“It is largely irrelevant,” Stanley P. Gold said last week. “I’m gonna make it relevant. Gonna make it relevant to the donor community. Gonna make it relevant to the Los Angeles community. And gonna make it relevant to most of the Jewish community. The alternative is a slow dissipation. I’m not going to let that happen.”
I was amazed when Gold, the chairman of the board of trustees at USC and a former director of Disney who saved the company from corporate raiders and canned Michael Eisner, made this statement. Not because many LA Jews disagree with it, but because it came from inside The Federation walls.
Cynical or realistic, a few veterans of The Federation’s inner workings were skeptical about the likelihood of Gold—or anyone—reshaping the organization.
“Stanley Gold is not a pushover, but how much hands-on will he have at The Federation?” asked one board member. “John Fishel tends to put people in places where they are yes-men. Is John going to be telling Stanley what they’re going to do, and he is just going to be a rubber stamp?”
Fishel said that is not his plan.
“Change is never easy, but sometimes change is absolutely necessary to change your future viability,” The Federation’s president said. “There, Stanley is going to play a vital role because he is going to force us to ask some hard questions.”
Regardless of what obstructions or challenges arise, Gold seems unwilling to be stifled. A visit to 1984 helps demonstrate why.
The Magic Kingdom was under attack. Corporate raiders were attempting a hostile takeover of the Walt Disney Co., lusting for control of the company so they could strip mine its studio and real estate holdings and hang onto the profitable theme parks. Stock prices plummeting, it was the end of innocence for Disney—some would say an allegory for the United States—and somehow the man who had long been known around the office as “Walt’s idiot nephew” got a chance to be the hero.
At Roy Disney’s behest, Gold began buying hundreds of thousands of Disney shares to add to the 1.1 million his boss already owned. Then he and the brain trust, a roundtable of Roy Disney and his advisers, began working to ward off the raiders and quell Wall Street’s anxiety.
It was obvious the current CEO had to go; Disney had just made it’s first profitable live-action film, “Splash,” since “The Love Bug” was released in 1968—16 long years before. But Disney’s board of directors, which included Gold and Roy Disney, couldn’t agree on who should replace him.

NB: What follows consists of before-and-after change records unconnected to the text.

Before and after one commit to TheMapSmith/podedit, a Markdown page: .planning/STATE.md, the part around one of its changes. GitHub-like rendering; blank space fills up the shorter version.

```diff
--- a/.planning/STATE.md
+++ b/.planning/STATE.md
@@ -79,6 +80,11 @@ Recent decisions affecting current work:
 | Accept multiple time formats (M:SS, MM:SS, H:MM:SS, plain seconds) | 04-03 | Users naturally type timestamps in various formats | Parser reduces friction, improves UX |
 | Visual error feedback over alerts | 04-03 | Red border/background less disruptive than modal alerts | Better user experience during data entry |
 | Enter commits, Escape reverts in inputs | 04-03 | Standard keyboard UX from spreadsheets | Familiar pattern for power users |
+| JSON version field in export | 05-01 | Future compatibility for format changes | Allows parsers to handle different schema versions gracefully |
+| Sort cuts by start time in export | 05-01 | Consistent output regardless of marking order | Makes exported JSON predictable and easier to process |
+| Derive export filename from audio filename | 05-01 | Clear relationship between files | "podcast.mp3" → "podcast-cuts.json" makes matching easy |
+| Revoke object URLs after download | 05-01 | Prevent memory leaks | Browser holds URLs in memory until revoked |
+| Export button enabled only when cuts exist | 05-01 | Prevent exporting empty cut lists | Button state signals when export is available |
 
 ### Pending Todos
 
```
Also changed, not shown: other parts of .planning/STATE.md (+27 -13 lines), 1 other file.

Gold’s selection to run the company—a combination of Paramount No. 2 Michael Eisner and former Warner Bros. chief Frank Wells—was opposed by 10 of the board’s 13 members. As autumn approached, Gold had a week to convince four directors to support his candidates. He was told it couldn’t be done; even members of the brain trust were beginning to worry.
“We’re going to run it my way,” Gold told Mark Siegel, a partner at Gang, Tyre and member of the brain trust, according to John Taylor’s book, “Storming the Magic Kingdom,” the definitive account of the affair. “We’re going to run it right down the middle of the street, where they’re uncomfortable and where I’m comfortable. We’re going to put on a political campaign right out there where everybody can see us. I’m tired of being told to be quiet because somebody’s feelings are going to be hurt.”
By Saturday morning, Gold’s men were voted the new heads of Walt Disney Productions. He celebrated by ordering vanity license plates that said “10-3.” Two decades later, Gold and Roy Disney proved just as formidable when, fed up with Eisner’s management, they resigned as directors of the company and single-handedly led a shareholder revolt that resulted in Eisner’s resignation.
“The most important thing to know about me,” Gold said when I asked if he was worried about spinning his wheels at The Federation, “is I don’t get ulcers. I give ulcers.”